# Shortcomings

- Since 0 is neither a negative or positive number, the algorithm fails to place it at the right spot and it may land either in the negative or positive halves

# Applications

- Preferred instead of sorts when only the relative ordering of positive and negative elements is required as opposed to ordering of each element

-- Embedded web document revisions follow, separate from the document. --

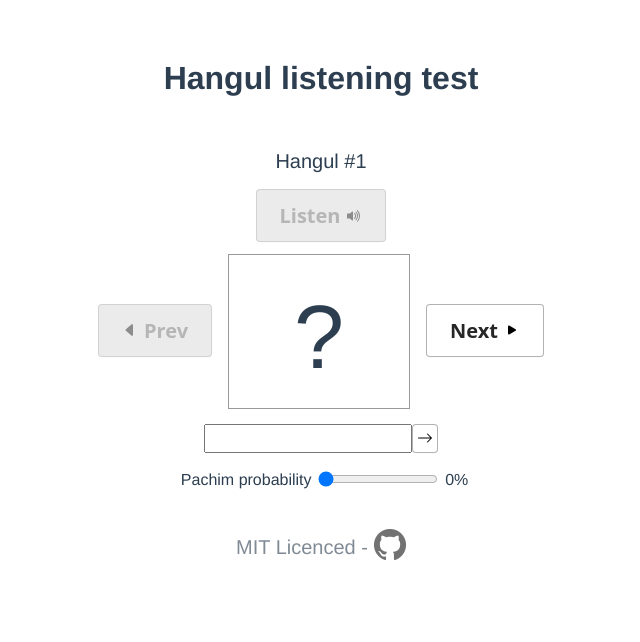
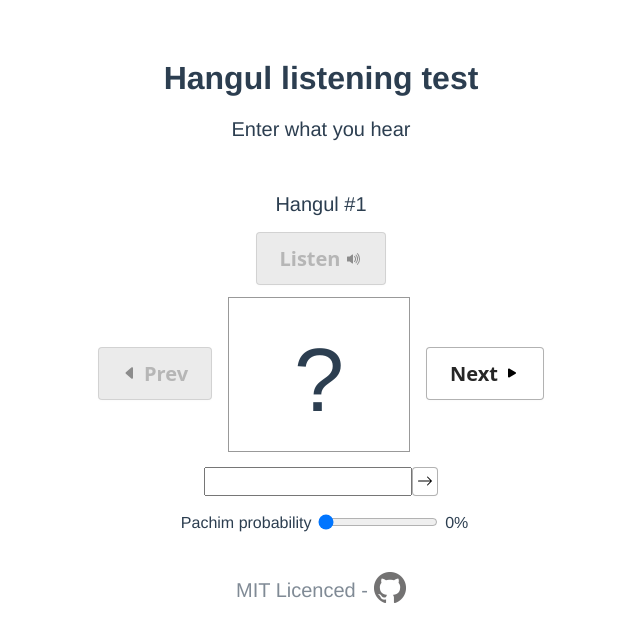
Before and after one commit to nbusser/Hangul-audio-test-web, a Vue app: page / in a window 1280 px wide. Shown: the top 642 px of the page, without its empty margins (319-959 px from the left). Built offline with nearby package versions, Linux system fonts and the light colour scheme.

Commit message:
add short guideline sentence

```diff
--- a/src/App.vue
+++ b/src/App.vue
@@ -1,5 +1,6 @@
 <template>
   <h1>Hangul listening test</h1>
+  <p class="guideline">Enter what you hear</p>
   <div class="control-panel">
     <ControlPanel/>
   </div>
@@ -55,4 +56,8 @@ footer {
   text-align: center;
 }
 
+.guideline {
+  font-size: 20px;
+}
+
 </style>
```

With this article at OpenGenus, you must have a strong idea of how to Move negative elements to front of array.